We were busy exploring the city, learning more about Korean history & culture, and, of course, tasting delicious foods. We made sure to have some live octopus at the Noryangjin seafood market, followed by deliciously cold and sweet Korean shaved ice, bingsoo! The two flavors of bingsoo we shared were the original red bean shaved ice with sweet rice cake and English tea shaved ice with hazelnut ice cream and fresh orange wedges. The SFUSD teachers also enjoyed visiting local museums, the War Memorial of Korea and the Museum on Korean Palaces, while one teacher also visited the DMZ.
The next day, we toured Changdeok Girls’ Middle School, known as Future School: a public pilot school supported by the Seoul Metropolitan government, designed to meet the challenges of the future. Changdeok uses cutting-edge technology, has small class sizes of fewer than 15 students, applies innovative pedagogy, and offers state-of-the-art facilities. While the school uses the same textbooks and offers the same courses for the same length of the time as other public schools, it looks and feels different. Progressive thinking is fostered in an engaging and nurturing environment. In fact, the principal, who kindly gave us the school tour, told us that no student falls asleep in class.
After the school tour, some of us went to see a theatrical performance with no dialogue and a lot of action.

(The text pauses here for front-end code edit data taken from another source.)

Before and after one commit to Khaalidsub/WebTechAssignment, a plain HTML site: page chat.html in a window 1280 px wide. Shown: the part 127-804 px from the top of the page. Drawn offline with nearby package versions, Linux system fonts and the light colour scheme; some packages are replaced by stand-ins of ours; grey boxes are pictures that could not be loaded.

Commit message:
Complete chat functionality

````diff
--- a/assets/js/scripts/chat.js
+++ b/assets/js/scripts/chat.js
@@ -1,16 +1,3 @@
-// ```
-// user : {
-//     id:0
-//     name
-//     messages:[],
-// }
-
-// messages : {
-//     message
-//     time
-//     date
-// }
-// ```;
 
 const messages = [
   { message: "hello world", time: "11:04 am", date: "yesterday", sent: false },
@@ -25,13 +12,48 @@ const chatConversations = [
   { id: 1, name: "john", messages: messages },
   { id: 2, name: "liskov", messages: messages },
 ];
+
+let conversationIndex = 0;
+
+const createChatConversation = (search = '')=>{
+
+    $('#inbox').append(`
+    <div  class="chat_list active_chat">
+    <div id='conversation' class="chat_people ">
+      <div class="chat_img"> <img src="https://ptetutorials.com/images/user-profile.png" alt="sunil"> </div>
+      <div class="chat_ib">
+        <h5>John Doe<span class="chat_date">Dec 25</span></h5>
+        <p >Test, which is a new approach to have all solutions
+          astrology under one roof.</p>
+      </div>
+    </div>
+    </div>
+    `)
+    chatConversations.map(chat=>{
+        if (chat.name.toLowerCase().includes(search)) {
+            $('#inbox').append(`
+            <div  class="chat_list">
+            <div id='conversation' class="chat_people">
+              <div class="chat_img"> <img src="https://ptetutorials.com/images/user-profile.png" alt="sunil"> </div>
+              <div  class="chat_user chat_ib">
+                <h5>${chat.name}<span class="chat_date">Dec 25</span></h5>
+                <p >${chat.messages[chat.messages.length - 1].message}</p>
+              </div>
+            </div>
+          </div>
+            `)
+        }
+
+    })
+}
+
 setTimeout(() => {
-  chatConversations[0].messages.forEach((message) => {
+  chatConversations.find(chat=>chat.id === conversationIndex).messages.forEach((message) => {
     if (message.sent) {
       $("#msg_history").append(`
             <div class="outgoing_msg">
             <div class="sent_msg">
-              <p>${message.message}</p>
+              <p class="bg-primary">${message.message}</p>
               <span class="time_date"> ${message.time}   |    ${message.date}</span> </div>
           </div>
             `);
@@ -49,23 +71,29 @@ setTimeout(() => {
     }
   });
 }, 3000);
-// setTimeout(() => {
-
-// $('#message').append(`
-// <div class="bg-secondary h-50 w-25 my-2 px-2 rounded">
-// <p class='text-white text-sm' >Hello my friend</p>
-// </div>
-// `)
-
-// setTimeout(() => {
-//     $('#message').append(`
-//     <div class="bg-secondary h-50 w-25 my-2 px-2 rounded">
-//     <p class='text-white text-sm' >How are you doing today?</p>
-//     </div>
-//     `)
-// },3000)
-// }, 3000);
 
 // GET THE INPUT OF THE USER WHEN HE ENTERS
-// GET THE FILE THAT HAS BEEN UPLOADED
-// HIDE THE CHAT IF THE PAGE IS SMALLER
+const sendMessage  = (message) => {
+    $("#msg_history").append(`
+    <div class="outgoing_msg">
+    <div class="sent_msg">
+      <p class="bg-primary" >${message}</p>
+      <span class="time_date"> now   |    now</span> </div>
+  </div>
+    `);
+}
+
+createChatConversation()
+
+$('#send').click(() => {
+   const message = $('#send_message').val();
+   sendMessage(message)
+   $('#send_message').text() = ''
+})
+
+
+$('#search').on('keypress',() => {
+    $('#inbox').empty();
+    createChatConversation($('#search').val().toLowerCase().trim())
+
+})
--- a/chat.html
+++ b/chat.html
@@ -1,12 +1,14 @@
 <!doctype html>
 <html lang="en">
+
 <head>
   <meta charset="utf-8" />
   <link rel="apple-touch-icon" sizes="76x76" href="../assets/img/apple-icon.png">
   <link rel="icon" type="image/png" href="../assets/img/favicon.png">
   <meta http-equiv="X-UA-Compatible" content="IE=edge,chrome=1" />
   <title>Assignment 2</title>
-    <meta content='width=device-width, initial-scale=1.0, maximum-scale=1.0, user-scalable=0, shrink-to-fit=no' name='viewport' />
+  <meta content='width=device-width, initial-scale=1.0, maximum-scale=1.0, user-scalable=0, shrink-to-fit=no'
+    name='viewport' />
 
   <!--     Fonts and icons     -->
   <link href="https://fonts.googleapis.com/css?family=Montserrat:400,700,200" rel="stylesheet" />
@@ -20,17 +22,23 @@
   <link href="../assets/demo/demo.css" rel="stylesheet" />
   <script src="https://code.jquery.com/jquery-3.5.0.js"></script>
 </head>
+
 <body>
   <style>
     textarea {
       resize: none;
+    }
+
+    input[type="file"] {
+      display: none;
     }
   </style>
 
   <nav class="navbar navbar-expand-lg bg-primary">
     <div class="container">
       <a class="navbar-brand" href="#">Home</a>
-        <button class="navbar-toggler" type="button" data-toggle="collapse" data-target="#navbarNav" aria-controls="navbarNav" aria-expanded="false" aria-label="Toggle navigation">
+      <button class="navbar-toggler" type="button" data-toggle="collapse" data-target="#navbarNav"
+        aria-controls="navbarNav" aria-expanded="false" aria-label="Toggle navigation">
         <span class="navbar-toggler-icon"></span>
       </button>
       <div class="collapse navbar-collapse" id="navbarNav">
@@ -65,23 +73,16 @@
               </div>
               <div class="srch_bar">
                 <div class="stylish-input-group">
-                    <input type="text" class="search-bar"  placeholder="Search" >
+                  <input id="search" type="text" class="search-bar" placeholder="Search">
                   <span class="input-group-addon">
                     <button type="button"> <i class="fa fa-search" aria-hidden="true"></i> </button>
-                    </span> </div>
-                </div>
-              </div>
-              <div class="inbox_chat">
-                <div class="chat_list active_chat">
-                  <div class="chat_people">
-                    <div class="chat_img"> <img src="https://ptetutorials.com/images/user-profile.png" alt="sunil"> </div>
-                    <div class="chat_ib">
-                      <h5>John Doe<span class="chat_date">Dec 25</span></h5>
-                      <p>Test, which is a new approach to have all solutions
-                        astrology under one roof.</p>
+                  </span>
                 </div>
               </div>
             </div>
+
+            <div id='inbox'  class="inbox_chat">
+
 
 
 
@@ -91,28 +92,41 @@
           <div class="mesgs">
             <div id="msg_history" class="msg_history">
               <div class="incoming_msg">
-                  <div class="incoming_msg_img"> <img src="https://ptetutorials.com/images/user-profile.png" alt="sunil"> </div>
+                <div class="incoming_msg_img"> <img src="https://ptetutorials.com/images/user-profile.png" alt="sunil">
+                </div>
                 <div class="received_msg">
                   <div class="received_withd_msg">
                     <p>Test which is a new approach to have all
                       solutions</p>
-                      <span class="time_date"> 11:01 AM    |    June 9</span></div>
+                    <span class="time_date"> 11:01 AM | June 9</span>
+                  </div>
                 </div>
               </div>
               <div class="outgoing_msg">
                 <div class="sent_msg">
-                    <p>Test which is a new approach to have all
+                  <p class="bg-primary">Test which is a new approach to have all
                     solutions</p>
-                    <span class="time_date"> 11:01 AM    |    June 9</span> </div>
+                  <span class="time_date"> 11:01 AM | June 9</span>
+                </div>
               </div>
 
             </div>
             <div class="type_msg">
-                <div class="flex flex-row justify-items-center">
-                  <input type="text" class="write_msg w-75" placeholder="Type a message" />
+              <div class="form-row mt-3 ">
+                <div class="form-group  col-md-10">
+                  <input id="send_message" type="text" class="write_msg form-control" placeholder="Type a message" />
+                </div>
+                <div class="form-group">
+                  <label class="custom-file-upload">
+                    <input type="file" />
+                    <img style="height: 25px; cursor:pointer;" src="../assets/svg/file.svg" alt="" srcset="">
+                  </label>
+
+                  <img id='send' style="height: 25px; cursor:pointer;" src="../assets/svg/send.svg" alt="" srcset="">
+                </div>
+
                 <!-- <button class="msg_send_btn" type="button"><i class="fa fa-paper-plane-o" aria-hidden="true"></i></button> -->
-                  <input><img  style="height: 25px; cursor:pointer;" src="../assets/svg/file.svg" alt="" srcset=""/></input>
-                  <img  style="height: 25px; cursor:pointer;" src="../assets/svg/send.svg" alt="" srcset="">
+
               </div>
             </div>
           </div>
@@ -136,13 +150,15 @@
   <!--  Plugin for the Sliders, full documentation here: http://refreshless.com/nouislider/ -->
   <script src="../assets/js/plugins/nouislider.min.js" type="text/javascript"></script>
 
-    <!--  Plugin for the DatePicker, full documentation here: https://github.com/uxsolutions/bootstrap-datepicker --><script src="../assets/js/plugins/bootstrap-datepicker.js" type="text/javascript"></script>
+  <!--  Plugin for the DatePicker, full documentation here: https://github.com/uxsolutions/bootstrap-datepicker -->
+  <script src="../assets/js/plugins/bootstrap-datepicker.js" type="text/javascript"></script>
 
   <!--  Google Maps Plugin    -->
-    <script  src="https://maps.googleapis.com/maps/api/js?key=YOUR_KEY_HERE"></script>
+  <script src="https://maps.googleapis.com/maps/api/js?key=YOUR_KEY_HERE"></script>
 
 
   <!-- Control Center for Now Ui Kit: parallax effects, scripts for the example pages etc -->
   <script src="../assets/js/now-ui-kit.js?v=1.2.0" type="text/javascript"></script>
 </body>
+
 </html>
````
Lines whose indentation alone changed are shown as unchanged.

We all went to Gyeongbokgung Palace and nearby Bukchon, a historic Korean village with traditional architecture. We opted to have dessert before our final dinner together as a group in Seoul, this time Mango Mango shaved ice, another amazingly delicious flavor! After dinner together, some of us went to see the night view of Seoul at Namsan.
The five days in Seoul were informative, moving, eventful, and memorable. ESJF deeply appreciates the Korean Council for organizing the international symposium with great attention to detail. Our trip gave us many ideas to incorporate in the classroom and renewed our energy to continue promoting education in social justice. ESJF also thanks the Korean Council, Erin Hanlon, Christina Tang, and Connie Byun for sharing their photos, included in this newsletter.